“Should we expect public floggings of journalists, as in the days of Gen Zia?” That’s how Dawn’s editorial ends on September 20. The newspaper’s reaction is understandable, given that the Pakistan government has approved the creation of “media courts” to “dispense with complaints relating to the media within 90 days”.

Calling it an “extremely unwise and provocative idea”, and acknowledging the “qualifiers” the PTI government in Pakistan has put in place, the editorial claims that “no one buys the fiction that such courts are desired for any benign purpose”. It calls the last year “an unrelenting attack on the press”.

Dawn acknowledges that no government, especially the military dictatorships of Pakistan, has been comfortable with a free press. It also recalls the “plethora of ‘press advices’” issued during the dictatorship of General Ziaul Haq and the restrictions put in place by the Nawaz Sharif government. Yet, it asks this government to hold itself to higher standard rather than do worse than its predecessors: “Instead of acquiring the reputation of a regime that recalls the darkest days of censorship, the government should strengthen Pemra and PCP by respecting their autonomy rather than proposing a system whereby they would function as mere post offices.”

VIP culture

The Kathmandu Post in its September 16 editorial also defends the freedom of speech and expression, and the right to criticise the government. The problem began when Minister for Culture, Tourism and Civil Aviation Yogesh Bhattarai allegedly delayed a flight and were confronted and criticised by passengers. First, a half-hearted apology was issued by an aide of the minister. But soon, “Gyanendra Shahi, one of the passengers who heavily criticised Bhattarai, was detained by the police. The minister’s apology, issued by his aide, followed yet another statement by the ruling party’s youth wing, declaring that Shahi has been banned from entering Kaski district.”

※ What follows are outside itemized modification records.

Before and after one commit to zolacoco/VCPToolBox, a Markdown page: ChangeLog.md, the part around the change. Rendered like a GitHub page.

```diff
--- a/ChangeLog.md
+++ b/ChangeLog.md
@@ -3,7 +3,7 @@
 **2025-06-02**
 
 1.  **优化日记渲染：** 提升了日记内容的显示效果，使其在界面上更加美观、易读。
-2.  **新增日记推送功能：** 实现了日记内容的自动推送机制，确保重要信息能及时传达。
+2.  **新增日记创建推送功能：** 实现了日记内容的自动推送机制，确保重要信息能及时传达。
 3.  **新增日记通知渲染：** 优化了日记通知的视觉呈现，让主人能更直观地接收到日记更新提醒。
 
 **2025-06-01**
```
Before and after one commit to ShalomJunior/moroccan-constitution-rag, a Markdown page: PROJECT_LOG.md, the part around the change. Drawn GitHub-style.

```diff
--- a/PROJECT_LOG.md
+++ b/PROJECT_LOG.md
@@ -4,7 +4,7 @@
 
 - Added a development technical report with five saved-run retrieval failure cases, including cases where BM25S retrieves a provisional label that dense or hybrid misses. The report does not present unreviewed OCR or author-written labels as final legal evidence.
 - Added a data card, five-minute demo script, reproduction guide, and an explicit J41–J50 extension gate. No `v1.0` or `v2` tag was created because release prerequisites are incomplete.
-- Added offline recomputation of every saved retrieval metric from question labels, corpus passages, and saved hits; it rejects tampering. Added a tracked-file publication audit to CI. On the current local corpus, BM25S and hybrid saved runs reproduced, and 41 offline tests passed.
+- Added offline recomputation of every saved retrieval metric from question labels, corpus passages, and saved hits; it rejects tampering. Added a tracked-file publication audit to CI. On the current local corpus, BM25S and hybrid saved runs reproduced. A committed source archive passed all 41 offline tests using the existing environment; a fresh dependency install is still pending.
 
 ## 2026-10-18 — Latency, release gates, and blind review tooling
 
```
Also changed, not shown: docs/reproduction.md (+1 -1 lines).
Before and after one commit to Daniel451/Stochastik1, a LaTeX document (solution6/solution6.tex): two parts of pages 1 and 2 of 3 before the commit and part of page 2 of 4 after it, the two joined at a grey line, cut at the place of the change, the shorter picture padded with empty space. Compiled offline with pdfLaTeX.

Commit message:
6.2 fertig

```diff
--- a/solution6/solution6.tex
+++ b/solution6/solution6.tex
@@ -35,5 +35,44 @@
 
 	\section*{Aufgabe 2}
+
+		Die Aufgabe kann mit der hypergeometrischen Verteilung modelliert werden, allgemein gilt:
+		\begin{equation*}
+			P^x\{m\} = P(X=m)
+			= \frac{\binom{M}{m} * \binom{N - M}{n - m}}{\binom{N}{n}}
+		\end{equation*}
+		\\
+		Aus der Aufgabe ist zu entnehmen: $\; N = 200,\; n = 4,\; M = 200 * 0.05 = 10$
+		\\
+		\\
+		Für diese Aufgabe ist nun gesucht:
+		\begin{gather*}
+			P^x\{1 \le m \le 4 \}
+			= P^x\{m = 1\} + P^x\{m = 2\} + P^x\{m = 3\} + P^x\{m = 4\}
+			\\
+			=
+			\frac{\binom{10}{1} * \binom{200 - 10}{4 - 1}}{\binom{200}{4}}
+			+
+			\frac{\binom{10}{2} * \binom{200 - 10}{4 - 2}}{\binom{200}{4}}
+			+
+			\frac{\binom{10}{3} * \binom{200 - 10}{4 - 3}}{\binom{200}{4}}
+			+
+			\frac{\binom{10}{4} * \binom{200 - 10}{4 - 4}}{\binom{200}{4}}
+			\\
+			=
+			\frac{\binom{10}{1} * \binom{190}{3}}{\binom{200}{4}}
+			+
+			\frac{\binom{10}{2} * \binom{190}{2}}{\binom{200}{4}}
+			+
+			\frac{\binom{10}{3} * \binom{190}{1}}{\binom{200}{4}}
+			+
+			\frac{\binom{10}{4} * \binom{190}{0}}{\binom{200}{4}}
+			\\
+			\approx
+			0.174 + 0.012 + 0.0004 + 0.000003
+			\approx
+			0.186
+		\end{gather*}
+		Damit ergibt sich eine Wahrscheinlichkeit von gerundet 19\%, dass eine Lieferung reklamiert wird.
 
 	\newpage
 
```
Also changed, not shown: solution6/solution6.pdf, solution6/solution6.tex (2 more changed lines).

The editorial marks the fatigue in Nepal of this VIP culture, of the entitlement of certain sections of the ruling classes. Recently, there was a protest in which citizens honked the horns of their cars in unison to protest ambulances being delayed due to VIP convoys.

It also counsels the ruling communist party and its affiliates: “This unnecessary show of power from the government and the NCP is undemocratic. While Shahi’s behaviour in the matter could be considered aggressive, he was only attempting to vent his frustration — show his dissent — at the way government officials have been acting. In a democracy, the ruling party and the government must not attempt to suppress people’s views, especially when those views are critical of the government.

A weekly look at the public conversations shaping ideas beyond borders — in the Subcontinent. Curated by Aakash Joshi